It expressed concern that the inherent complexity in some models creates greater potential for harm to investors, largely because platforms with different models advertise their offering in different ways, which in turn impacts how the investor perceives the role of the platform.
This may lead to a mismatch of expectations between what an investor thinks they are getting, and what they are actually getting in practice.
In some platforms, the platform sets the price and chooses the investor's portfolio to generate a target rate, but in others the platform sets the price and the investor picks the underlying loans.

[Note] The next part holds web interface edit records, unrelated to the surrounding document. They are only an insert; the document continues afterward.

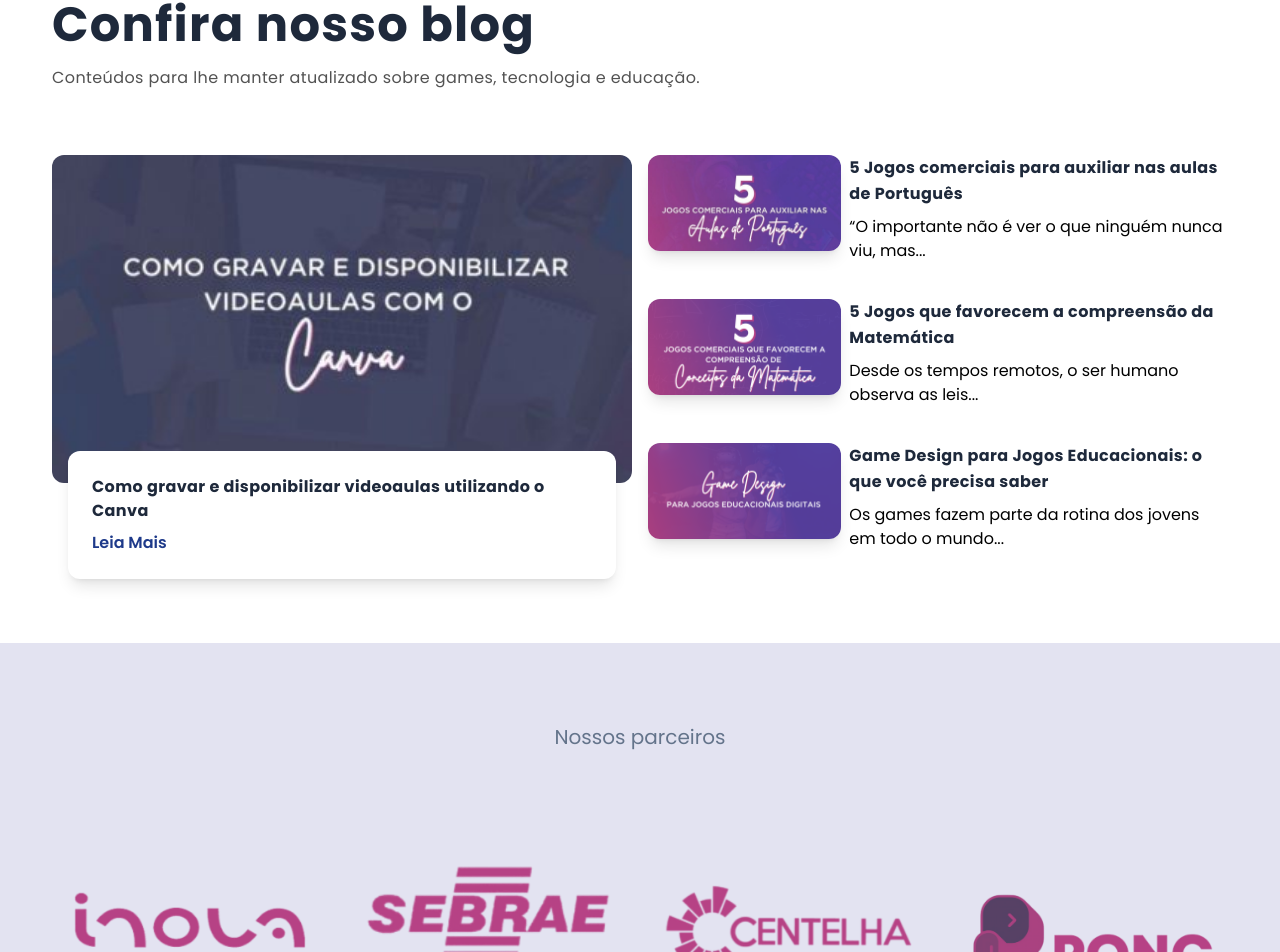
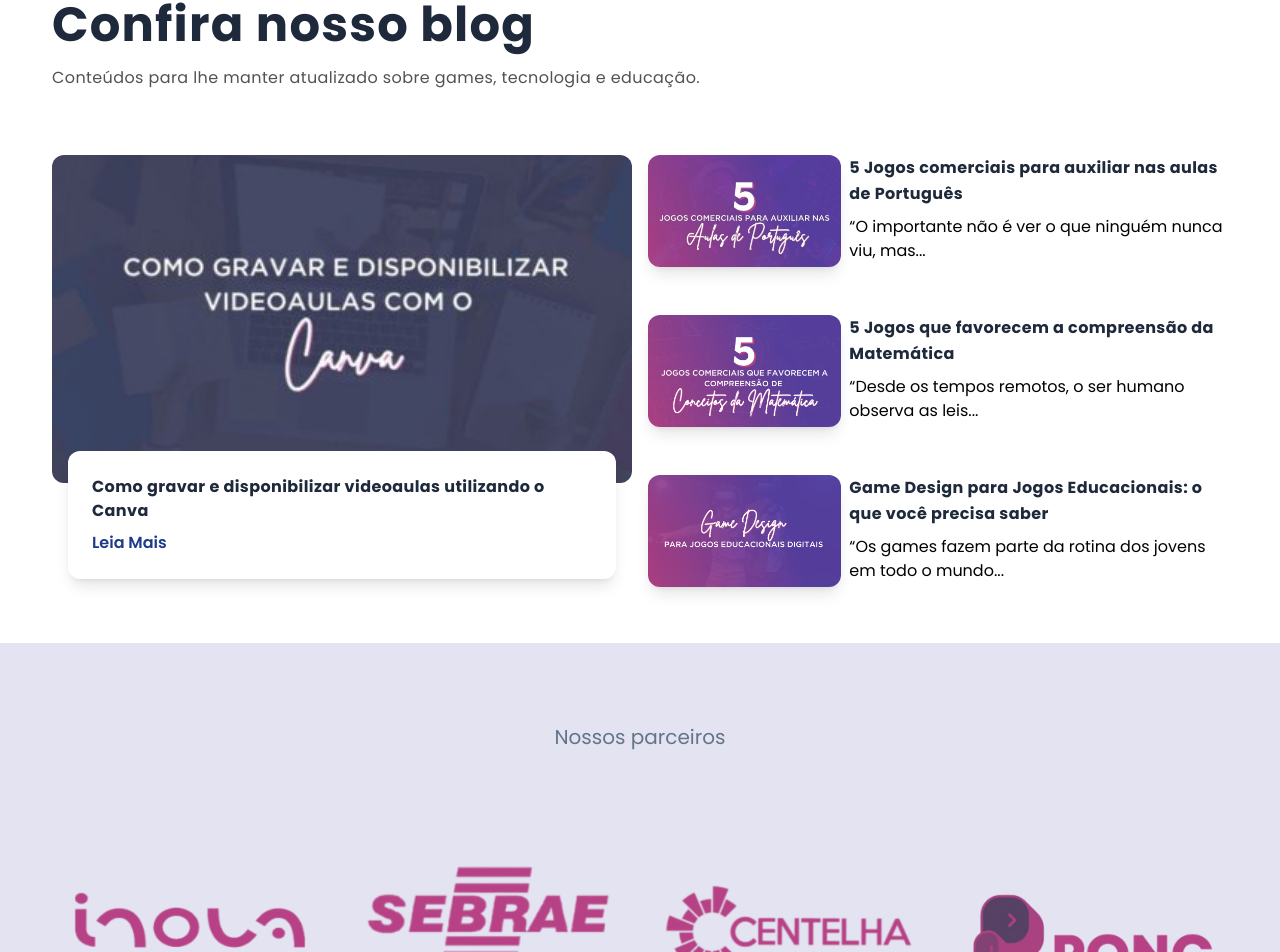
Before and after one commit to Axenrot/gamemind, a Next.js app: page / in a window 1280 px wide. Shown: the part 2243-3195 px from the top of the page. Built offline with nearby package versions, Linux system fonts and the light colour scheme.

Commit message:
Improvement: Blog Section Object Mapping

```diff
--- a/components/BlogSection.jsx
+++ b/components/BlogSection.jsx
@@ -4,6 +4,41 @@ import FeaturedPostCard from './items/FeaturedPostCard'
 import PostCard from './items/PostCard'
 
 export const BlogSection = () => {
+  const posts = [
+    {
+      id: 'p1',
+      img: '/images/img-port.png',
+      title: '5 Jogos comerciais para auxiliar nas aulas de Português',
+      text: '“O importante não é ver o que ninguém nunca viu, mas...'
+    },
+    {
+      id: 'p2',
+      img: '/images/img-mate.png',
+      title: '5 Jogos que favorecem a compreensão da Matemática',
+      text: '“Desde os tempos remotos, o ser humano observa as leis...'
+    },
+    {
+      id: 'p3',
+      img: '/images/img-game.png',
+      title: 'Game Design para Jogos Educacionais: o que você precisa saber',
+      text: '“Os games fazem parte da rotina dos jovens em todo o mundo...'
+    },
+    {
+      id: 'p4',
+      img: '/images/img-tools.png',
+      title: 'Ferramentas indispensáveis para o Ensino Presencial e Híbrido',
+      text: '“Text prev iew hellow, alou teste, testando sexonaval aawe...'
+    },
+    {
+      id: 'p5',
+      img: '/images/img-learn.png',
+      title:
+        '5 Razões para você conhecer e experimentar a Aprendizagem Baseada em Jogos Digitais',
+      text: '“Text prev iew hellow, alou teste, testando sexonaval aawe...'
+    }
+  ]
+  const posts3 = posts.slice(0, 3)
+  console.log(posts3)
   return (
     <div className="container px-3 mx-auto">
       <div className="w-full px-4 text-center sm:text-start sm:px-0 py-16">
@@ -21,21 +56,11 @@ export const BlogSection = () => {
           <FeaturedPostCard />
         </div>
         <div className="flex flex-col w-full sm:w-1/2 sm:pl-2">
-          <PostCard
-            image="/images/img-port.png"
-            title="5 Jogos comerciais para auxiliar nas aulas de Português"
-            text="“O importante não é ver o que ninguém nunca viu, mas..."
-          />
-          <PostCard
-            image="/images/img-mate.png"
-            title="5 Jogos que favorecem a compreensão da Matemática"
-            text="Desde os tempos remotos, o ser humano observa as leis..."
-          />
-          <PostCard
-            image="/images/img-game.png"
-            title="Game Design para Jogos Educacionais: o que você precisa saber"
-            text="Os games fazem parte da rotina dos jovens em todo o mundo..."
-          />
+          {posts3.map(post => (
+            <div key={post.id}>
+              <PostCard {...post} />
+            </div>
+          ))}
         </div>
       </div>
     </div>
--- a/components/items/PostCard.jsx
+++ b/components/items/PostCard.jsx
@@ -2,14 +2,14 @@ import React from 'react'
 
 import Link from 'next/link'
 
-export const PostCard = ({ id= '', image = ' ', title = ' ', text = ' ' }) => {
+export const PostCard = ({ id = '', img = ' ', title = ' ', text = ' ' }) => {
   return (
     <div className="w-full flex flex-wrap mb-8">
       <Link href=" ">
         <img
-          className="object-cover sm:h-24 sm:w-1/2 lg:w-1/3 rounded-xl shadow-lg mb-4"
-          src={image}
-          alt="image-blog-link"
+          className="object-cover sm:h-28 sm:w-1/2 lg:w-1/3 rounded-xl shadow-lg mb-4"
+          src={img}
+          alt={title}
         />
       </Link>
       <div className="sm:w-1/2 lg:w-2/3 sm:pl-2 text-base sm:text-xs md:text-sm lg:text-base">
--- a/pages/index.js
+++ b/pages/index.js
@@ -9,40 +9,6 @@ import Header from '../components/layout/Header'
 import Partners from '../components/layout/Partners'
 
 export const Home = () => {
-  const DUMMY_DATA = [
-    {
-      id: 'p1',
-      img: 'img-port.jpg',
-      title: '5 Jogos comerciais para auxiliar nas aulas de Português',
-      text: '“O importante não é ver o que ninguém nunca viu, mas...'
-    },
-    {
-      id: 'p2',
-      img: 'img-mate.jpg',
-      title: '5 Jogos que favorecem a compreensão da Matemática',
-      text: '“Desde os tempos remotos, o ser humano observa as leis...'
-    },
-    {
-      id: 'p3',
-      img: 'img-game.jpg',
-      title: 'Game Design para Jogos Educacionais: o que você precisa saber',
-      text: '“Os games fazem parte da rotina dos jovens em todo o mundo...'
-    },
-    {
-      id: 'p4',
-      img: 'img-tools.jpg',
-      title: 'Ferramentas indispensáveis para o Ensino Presencial e Híbrido',
-      text: '“Text prev iew hellow, alou teste, testando sexonaval aawe...'
-    },
-    {
-      id: 'p5',
-      img: 'img-learn.jpg',
-      title:
-        '5 Razões para você conhecer e experimentar a Aprendizagem Baseada em Jogos Digitais',
-      text: '“Text prev iew hellow, alou teste, testando sexonaval aawe...'
-    }
-  ]
-
   return (
     <div>
       <Header currentPage="home" />
```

Other platforms simply act as a conduit between the investor and the loan.
2) Some platforms are failing to communicate
The FCA found platforms do not always communicate to investors the true nature and risk of the investment they will be exposed to.
Among the examples it found was a failure to include a prominent investment risk warning, platforms creating a sense of scarcity that might encourage investors to act impulsively and advertisements emphasising the positive nature of investments while failing to balance this with an explanation of the risks.
It also found instances of past performance being included in advertisements without a clear warning this did not indicate likely future performance.
The FCA also found examples of insufficient ongoing disclosure. For example, an investor might not be made aware that loans within their portfolio have defaulted.
The regulator also had a particular concern about cost disclosure in the P2P sector, where charging structures are "often opaque".
To address these issues, the FCA has proposed forcing P2P platforms to disclose certain things such as the expected and actual rate of return and default rates.
3) The management of risk could be improved
The FCA found a number of instances where it was not clear the interest paid by the borrower was linked to the credit risk they pose, or the return received by the investor reflected the investment risk they were prepared to take.